“We are closely partnering with the Kenya Plant Health Inspectorate Service (KEPHIS), Agriculture Development Corporation, Egerton University, Baraka Agricultural College and Kenya Agricultural and Livestock Research Organization (KALRO) in encouraging both smallholder and large scale farmers to adopt aeroponics, hydroponics and apical stem cutting technologies used to produce basic potato seed,” said Governor Kinyanjui.
Irish potato (Solanum tuberosum) is the second most important food crop in Kenya, after maize. Due to low multiplication rates, however, it takes seven seasons of seed production before a farmer can afford certified seed.
Certified seed will help farmers to increase their incomes through high yields and early maturity of the crop. The varieties that the groups have received are disease and pest-resistant and drought-tolerant.
The top producing potato counties in Kenya are Nyandarua (29.8 percent), Nakuru (18.9 percent) and Elgeyo Marakwet (16.2 percent).
Other potato producing regions include Makueni, Meru, Embu, Nyeri, Tharaka-Nithi, Samburu, Kajiado and Kwale. Kiambu, Taita Taveta, Nakuru, Narok, Bomet, Trans Nzoia, Uasin Gishu and West Pokot also register significant yields.

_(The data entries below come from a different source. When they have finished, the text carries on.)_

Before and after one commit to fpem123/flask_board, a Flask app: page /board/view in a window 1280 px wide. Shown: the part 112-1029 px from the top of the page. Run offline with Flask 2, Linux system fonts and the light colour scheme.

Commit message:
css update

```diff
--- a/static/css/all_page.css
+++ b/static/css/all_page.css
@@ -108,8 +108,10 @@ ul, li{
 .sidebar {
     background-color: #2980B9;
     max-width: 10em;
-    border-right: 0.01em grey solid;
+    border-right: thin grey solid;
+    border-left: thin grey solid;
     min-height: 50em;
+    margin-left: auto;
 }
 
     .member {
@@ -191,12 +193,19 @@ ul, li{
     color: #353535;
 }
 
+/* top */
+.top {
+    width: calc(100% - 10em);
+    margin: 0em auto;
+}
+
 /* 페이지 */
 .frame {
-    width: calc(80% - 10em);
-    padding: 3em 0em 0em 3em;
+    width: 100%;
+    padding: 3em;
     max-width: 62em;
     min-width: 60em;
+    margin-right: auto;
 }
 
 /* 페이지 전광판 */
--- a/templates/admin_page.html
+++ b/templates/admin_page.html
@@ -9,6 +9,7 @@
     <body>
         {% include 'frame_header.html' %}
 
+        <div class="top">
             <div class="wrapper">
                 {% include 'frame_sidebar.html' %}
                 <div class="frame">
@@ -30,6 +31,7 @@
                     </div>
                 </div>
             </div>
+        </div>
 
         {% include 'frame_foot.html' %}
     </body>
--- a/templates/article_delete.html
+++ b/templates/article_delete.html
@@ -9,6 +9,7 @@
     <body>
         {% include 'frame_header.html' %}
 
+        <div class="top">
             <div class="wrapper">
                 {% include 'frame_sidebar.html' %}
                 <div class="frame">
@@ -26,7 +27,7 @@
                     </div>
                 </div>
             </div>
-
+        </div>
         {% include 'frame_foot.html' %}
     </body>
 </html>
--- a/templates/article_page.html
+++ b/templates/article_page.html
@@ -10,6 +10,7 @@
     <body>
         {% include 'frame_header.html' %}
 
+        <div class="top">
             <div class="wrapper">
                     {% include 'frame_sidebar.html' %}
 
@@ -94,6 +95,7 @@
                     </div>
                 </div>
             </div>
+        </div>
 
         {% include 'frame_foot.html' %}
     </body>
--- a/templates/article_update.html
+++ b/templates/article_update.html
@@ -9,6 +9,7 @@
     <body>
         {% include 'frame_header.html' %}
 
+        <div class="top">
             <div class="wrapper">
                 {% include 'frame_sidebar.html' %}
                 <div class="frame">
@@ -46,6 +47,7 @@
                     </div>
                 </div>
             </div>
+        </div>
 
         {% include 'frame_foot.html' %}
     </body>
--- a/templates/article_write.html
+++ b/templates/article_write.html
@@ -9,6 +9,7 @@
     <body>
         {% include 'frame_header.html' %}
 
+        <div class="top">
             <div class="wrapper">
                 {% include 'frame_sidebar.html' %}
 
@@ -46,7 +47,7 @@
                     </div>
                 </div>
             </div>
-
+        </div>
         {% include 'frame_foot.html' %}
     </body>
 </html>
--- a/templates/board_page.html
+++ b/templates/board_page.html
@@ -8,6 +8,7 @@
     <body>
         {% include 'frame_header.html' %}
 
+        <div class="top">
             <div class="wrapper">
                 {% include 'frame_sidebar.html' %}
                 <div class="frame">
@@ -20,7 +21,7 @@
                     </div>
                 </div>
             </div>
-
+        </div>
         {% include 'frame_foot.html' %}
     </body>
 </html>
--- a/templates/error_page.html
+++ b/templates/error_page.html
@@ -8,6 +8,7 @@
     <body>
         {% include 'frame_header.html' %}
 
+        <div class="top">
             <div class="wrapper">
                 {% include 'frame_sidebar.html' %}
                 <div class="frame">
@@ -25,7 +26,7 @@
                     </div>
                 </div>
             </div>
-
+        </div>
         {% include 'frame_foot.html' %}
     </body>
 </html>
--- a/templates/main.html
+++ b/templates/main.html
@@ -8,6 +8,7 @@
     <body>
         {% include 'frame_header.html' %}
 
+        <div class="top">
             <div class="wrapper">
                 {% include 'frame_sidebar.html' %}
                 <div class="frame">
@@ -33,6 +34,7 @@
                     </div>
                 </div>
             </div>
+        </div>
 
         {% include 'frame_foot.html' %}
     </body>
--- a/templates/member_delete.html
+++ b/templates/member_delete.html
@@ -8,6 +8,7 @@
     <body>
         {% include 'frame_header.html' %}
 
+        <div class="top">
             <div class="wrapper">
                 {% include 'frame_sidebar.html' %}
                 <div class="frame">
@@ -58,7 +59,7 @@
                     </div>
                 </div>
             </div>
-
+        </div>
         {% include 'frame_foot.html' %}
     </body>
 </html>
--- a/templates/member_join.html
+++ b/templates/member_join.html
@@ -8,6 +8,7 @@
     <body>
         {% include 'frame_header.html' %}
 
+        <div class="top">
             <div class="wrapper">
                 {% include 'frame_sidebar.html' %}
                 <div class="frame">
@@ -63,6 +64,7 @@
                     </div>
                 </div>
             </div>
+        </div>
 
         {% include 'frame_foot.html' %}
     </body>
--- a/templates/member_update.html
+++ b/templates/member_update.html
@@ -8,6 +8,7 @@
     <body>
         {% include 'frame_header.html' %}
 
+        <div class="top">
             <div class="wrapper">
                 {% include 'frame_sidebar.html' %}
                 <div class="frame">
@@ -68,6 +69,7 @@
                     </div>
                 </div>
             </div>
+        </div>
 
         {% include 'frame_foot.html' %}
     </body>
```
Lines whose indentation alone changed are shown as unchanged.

Countrywide, the crop is grown by 600,000 to 800,000 farmers with a total production of 1 to 1.4 million tonnes worth Ksh.30 to Ksh.40 billion per year. Small scale farmers contribute 83 percent of the total production.
The potato sub-sector supports 3.8 million people directly and indirectly with the National Potato Council of Kenya putting its worth at over Ksh.50 billion.